### TASK PROMPT
The answer must be the full listing, retyped exactly.

** SUPPLIED DATA follows **

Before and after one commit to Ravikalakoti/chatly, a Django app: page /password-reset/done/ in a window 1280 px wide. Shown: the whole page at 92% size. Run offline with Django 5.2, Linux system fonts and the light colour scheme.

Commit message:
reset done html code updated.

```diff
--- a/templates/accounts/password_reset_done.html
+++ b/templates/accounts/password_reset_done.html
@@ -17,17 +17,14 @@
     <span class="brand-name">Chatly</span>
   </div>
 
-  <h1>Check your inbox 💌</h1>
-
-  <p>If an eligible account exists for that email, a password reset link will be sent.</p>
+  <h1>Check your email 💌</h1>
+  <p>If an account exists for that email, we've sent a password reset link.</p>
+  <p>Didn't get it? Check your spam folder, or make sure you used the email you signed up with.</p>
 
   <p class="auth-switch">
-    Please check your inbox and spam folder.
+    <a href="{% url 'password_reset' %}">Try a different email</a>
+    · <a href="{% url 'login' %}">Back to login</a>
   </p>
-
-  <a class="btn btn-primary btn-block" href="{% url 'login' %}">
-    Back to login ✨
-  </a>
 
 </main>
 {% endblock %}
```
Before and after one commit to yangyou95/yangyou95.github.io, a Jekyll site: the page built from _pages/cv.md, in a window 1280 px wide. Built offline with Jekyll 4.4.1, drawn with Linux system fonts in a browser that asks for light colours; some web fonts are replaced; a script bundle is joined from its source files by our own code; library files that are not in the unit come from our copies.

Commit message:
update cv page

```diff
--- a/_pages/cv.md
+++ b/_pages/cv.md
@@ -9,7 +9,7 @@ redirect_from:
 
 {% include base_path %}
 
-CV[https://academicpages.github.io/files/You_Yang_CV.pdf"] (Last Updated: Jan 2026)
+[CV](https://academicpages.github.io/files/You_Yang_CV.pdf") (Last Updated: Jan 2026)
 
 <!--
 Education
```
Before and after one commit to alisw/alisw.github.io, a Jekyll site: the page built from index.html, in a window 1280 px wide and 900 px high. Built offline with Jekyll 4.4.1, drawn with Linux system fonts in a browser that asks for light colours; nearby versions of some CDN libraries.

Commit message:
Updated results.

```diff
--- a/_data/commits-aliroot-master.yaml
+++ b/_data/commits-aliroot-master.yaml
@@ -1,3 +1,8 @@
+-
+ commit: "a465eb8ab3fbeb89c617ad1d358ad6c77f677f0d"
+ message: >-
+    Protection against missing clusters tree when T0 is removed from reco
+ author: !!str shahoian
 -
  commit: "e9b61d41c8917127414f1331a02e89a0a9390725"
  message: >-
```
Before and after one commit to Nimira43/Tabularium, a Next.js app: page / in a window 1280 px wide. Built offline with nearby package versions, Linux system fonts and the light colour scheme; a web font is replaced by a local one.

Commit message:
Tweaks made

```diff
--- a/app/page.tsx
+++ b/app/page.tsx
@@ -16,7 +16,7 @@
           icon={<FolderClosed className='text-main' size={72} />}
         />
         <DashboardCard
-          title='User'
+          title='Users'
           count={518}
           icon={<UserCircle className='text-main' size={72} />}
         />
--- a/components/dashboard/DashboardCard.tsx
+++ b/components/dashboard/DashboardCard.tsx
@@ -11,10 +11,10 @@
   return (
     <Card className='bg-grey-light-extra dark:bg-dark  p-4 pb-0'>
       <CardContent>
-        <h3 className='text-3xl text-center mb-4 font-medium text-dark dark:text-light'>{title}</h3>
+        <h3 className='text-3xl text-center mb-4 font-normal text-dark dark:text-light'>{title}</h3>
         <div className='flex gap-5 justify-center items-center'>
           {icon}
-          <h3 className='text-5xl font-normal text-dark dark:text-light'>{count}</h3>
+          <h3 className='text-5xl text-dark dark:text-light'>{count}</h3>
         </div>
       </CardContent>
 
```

** End of SUPPLIED DATA **

### ANSWER
Before and after one commit to Ravikalakoti/chatly, a Django app: page /password-reset/done/ in a window 1280 px wide. Shown: the whole page at 92% size. Run offline with Django 5.2, Linux system fonts and the light colour scheme.

Commit message:
reset done html code updated.

```diff
--- a/templates/accounts/password_reset_done.html
+++ b/templates/accounts/password_reset_done.html
@@ -17,17 +17,14 @@
     <span class="brand-name">Chatly</span>
   </div>
 
-  <h1>Check your inbox 💌</h1>
-
-  <p>If an eligible account exists for that email, a password reset link will be sent.</p>
+  <h1>Check your email 💌</h1>
+  <p>If an account exists for that email, we've sent a password reset link.</p>
+  <p>Didn't get it? Check your spam folder, or make sure you used the email you signed up with.</p>
 
   <p class="auth-switch">
-    Please check your inbox and spam folder.
+    <a href="{% url 'password_reset' %}">Try a different email</a>
+    · <a href="{% url 'login' %}">Back to login</a>
   </p>
-
-  <a class="btn btn-primary btn-block" href="{% url 'login' %}">
-    Back to login ✨
-  </a>
 
 </main>
 {% endblock %}
```
Before and after one commit to yangyou95/yangyou95.github.io, a Jekyll site: the page built from _pages/cv.md, in a window 1280 px wide. Built offline with Jekyll 4.4.1, drawn with Linux system fonts in a browser that asks for light colours; some web fonts are replaced; a script bundle is joined from its source files by our own code; library files that are not in the unit come from our copies.

Commit message:
update cv page

```diff
--- a/_pages/cv.md
+++ b/_pages/cv.md
@@ -9,7 +9,7 @@ redirect_from:
 
 {% include base_path %}
 
-CV[https://academicpages.github.io/files/You_Yang_CV.pdf"] (Last Updated: Jan 2026)
+[CV](https://academicpages.github.io/files/You_Yang_CV.pdf") (Last Updated: Jan 2026)
 
 <!--
 Education
```
Before and after one commit to alisw/alisw.github.io, a Jekyll site: the page built from index.html, in a window 1280 px wide and 900 px high. Built offline with Jekyll 4.4.1, drawn with Linux system fonts in a browser that asks for light colours; nearby versions of some CDN libraries.

Commit message:
Updated results.

```diff
--- a/_data/commits-aliroot-master.yaml
+++ b/_data/commits-aliroot-master.yaml
@@ -1,3 +1,8 @@
+-
+ commit: "a465eb8ab3fbeb89c617ad1d358ad6c77f677f0d"
+ message: >-
+    Protection against missing clusters tree when T0 is removed from reco
+ author: !!str shahoian
 -
  commit: "e9b61d41c8917127414f1331a02e89a0a9390725"
  message: >-
```
Before and after one commit to Nimira43/Tabularium, a Next.js app: page / in a window 1280 px wide. Built offline with nearby package versions, Linux system fonts and the light colour scheme; a web font is replaced by a local one.

Commit message:
Tweaks made

```diff
--- a/app/page.tsx
+++ b/app/page.tsx
@@ -16,7 +16,7 @@
           icon={<FolderClosed className='text-main' size={72} />}
         />
         <DashboardCard
-          title='User'
+          title='Users'
           count={518}
           icon={<UserCircle className='text-main' size={72} />}
         />
--- a/components/dashboard/DashboardCard.tsx
+++ b/components/dashboard/DashboardCard.tsx
@@ -11,10 +11,10 @@
   return (
     <Card className='bg-grey-light-extra dark:bg-dark  p-4 pb-0'>
       <CardContent>
-        <h3 className='text-3xl text-center mb-4 font-medium text-dark dark:text-light'>{title}</h3>
+        <h3 className='text-3xl text-center mb-4 font-normal text-dark dark:text-light'>{title}</h3>
         <div className='flex gap-5 justify-center items-center'>
           {icon}
-          <h3 className='text-5xl font-normal text-dark dark:text-light'>{count}</h3>
+          <h3 className='text-5xl text-dark dark:text-light'>{count}</h3>
         </div>
       </CardContent>
 
```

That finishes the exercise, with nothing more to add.